Special Report: New Future of Music Coalition study finds that technology is a double-edged sword for musicians

by Kristin Thomson

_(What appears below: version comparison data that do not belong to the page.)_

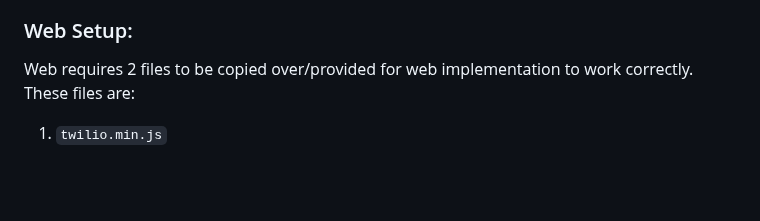
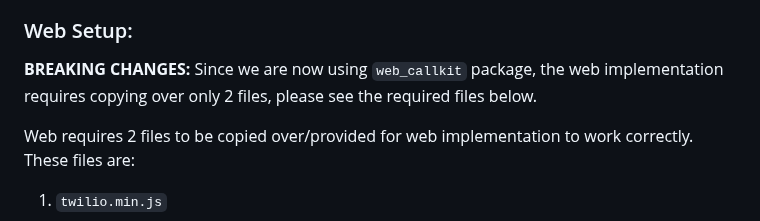
Before and after one commit to cybex-dev/twilio_voice, a Markdown page: README.md, the part around the change. Drawn GitHub-style; blank space fills up the shorter version.

Commit message:
docs: updated CHANGELOG & README with `web_callkit` breaking changes

```diff
--- a/README.md
+++ b/README.md
@@ -186,6 +186,9 @@ See [example](https://github.com/cybex-dev/twilio_voice/blob/master/example/andr
 - Complete integration with showing missed calls. This is a work in progress.
 
 ### Web Setup:
+
+**BREAKING CHANGES:**
+Since we are now using `web_callkit` package, the web implementation requires copying over only 2 files, please see the required files below.
 
 Web requires 2 files to be copied over/provided for web implementation to work correctly. These files are:
 1. `twilio.min.js`
```
Also changed, not shown: CHANGELOG.md (+2 -2 lines).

Sam Smith’s recent post about whether musicians benefit financially from on-demand streaming services like Spotify revived a poignant discussion that’s been going on in the music community. Now that the digital dust is settling and a handful of business models are maturing, how are musicians and songwriters being compensated for their creative work?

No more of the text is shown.